Some weeks ago, a terrible mistake occurred here at the parish. Fr. Chuck had offered the 8:00 a.m. mass and I offered the 9:30 and 11:00 masses. It was one of those rare Sundays that I did not have to worry about marriage preparation classes or baptisms in the afternoon, so Fr. Chuck and I enjoyed a nice lunch in the rectory. There was only one problem, well actually two problems. The visiting priest who was scheduled to offer the 12:30 Mass got confused about the schedule and didn’t show up and no one thought to come and knock on the rectory door or call either me or Fr. Chuck to tell us that there was no priest for Mass! Needless to say, I was not happy when later in the day when I found out that there was no Mass at 12:30. Deacon Dale eventually led the congregation in some prayers and Holy Communion was distributed. Since then I have instructed the deacons and the others to come and check at the rectory. Emergencies happen. Mistakes happen. Unfortunately, this was totally avoidable had someone bothered just to ring the doorbell! I am grateful to the folks at the 12:30 (Noon) mass for their understanding and forgiveness.
Since then, I have discovered that some people were confused about what transpired. Some people mistakenly thought that the deacon “gave the mass”. As wonderful as deacons are and while they are ordained clergy, they cannot offer Mass. It is not merely that they are not allowed. Deacons are not capable of offering the Holy Sacrifice of the Mass because they are not priests.

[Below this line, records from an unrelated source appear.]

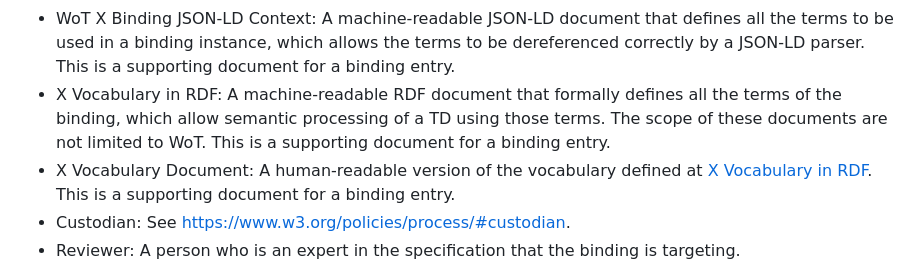
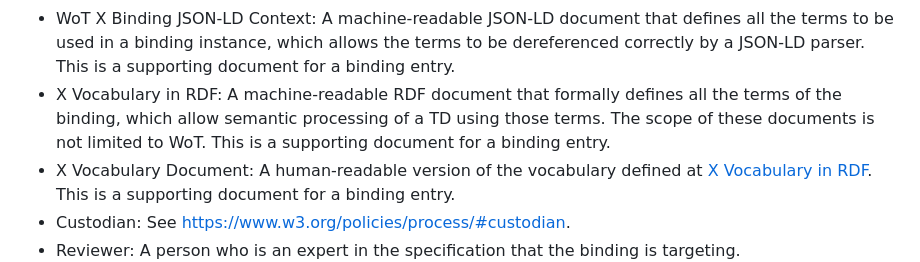
Before and after one commit to w3c/wot-binding-templates-registry, a Markdown page: requirements.md, the part around the change. Rendered like a GitHub page.

Commit message:
Update requirements.md
Co-authored-by: danielpeintner <daniel.peintner@gmail.com>

```diff
--- a/requirements.md
+++ b/requirements.md
@@ -31,7 +31,7 @@ The terms below sometimes use the word **X** as a placeholder for the concrete b
 - <a name="def-supporting-summary">WoT X Binding Summary</a>: A custodian-owned document that summarizes the binding with an abstract, examples, access/usage rights and possibly more. This is a supporting document for a binding entry.
 - <a name="def-supporting-json-schema">WoT X Binding JSON Schema</a>: A JSON Schema that allows validating the elements added by the WoT X Binding (registry entry). This is a supporting document for a binding entry.
 - <a name="def-supporting-jsonld-context">WoT X Binding JSON-LD Context</a>: A machine-readable JSON-LD document that defines all the terms to be used in a binding instance, which allows the terms to be dereferenced correctly by a JSON-LD parser. This is a supporting document for a binding entry.
-- <a name="def-supporting-vocab-rdf">X Vocabulary in RDF</a>: A machine-readable RDF document that formally defines all the terms of the binding, which allow semantic processing of a TD using those terms. The scope of these documents are not limited to WoT. This is a supporting document for a binding entry.
+- <a name="def-supporting-vocab-rdf">X Vocabulary in RDF</a>: A machine-readable RDF document that formally defines all the terms of the binding, which allow semantic processing of a TD using those terms. The scope of these documents is not limited to WoT. This is a supporting document for a binding entry.
 - <a name="def-supporting-vocab-human">X Vocabulary Document</a>: A human-readable version of the vocabulary defined at [X Vocabulary in RDF](#def-supporting-vocab-rdf). This is a supporting document for a binding entry.
 - <a name="def-custodian">Custodian</a>: See <https://www.w3.org/policies/process/#custodian>.
 - <a name="def-reviewer">Reviewer</a>: A person who is an expert in the specification that the binding is targeting.
```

They likewise do not have the power to forgive sins in the Sacrament of Penance or to administer the Sacrament of the Anointing of the Sick. Other people thought that the communion offered was not really Jesus because there was no Mass. Again, this is mistaken. Deacon Dale went to the tabernacle and distributed hosts that had been consecrated (changed into the Body of Christ) by a priest at an earlier Mass.
Deacons may validly and solemnly baptize and witness marriages. They may proclaim the gospel at Mass, officiate at funeral liturgies, preside at Eucharistic Benediction and assist at the altar at Mass. Deacons may have the faculty (permission) to preach, though not all and not everywhere. They may offer some blessings, but not every kind. Like priests and the laity, the majority of the deacons’ ministry is not at Mass or only when wearing vestments! We are greatly blessed with four deacons here at SJV, Deacons Dale Steffes, Al Vacek, Fred Kossegi and our newest Deacon, Greg Stokes. We are fortunate to have them serve our parish. Deacons Dale and Fred are officially retired and Deacon Al’s primary assignment is the Hospital Ministry of the Archdiocese. That leaves Deacon Greg as our only “active assigned” deacon. As he is brand new, it is going to take a little while for him to ‘learn the ropes.’ I hope and pray that we will have more men from the parish respond to God’s call and serve as deacons here at SJV. There is plenty of work to share!
Diaconal ministry is a gift to the Church, but it is not priestly ministry nor does it take the place of the ministry of the baptized faithful.
Diaconal ministry is still a work in progress. While there have always been deacons in the Church (all priests are first ordained deacons), the permanent diaconate is a restored ministry in the Church of only about 50 years after many centuries of being suppressed. Deacons are not laity although they work and live in the world and may be married and have families, nor are they priests. They do not have priestly orders. They are ministers of charity and the Word.
When the permanent diaconate was restored, it was thought it would be primarily in mission lands. Instead, the vast majority of deacons are found in the U.S. and the most of these are found only in a few dioceses. Our archdiocese has one of the largest numbers of deacons in the world!!! Surprisingly, the average age of deacons is older than that of priests. Please keep all of our deacons and our lay ministers in your prayers and pray for more vocations to all Church ministries.
In Pace Christi,
Fr. Troy Gately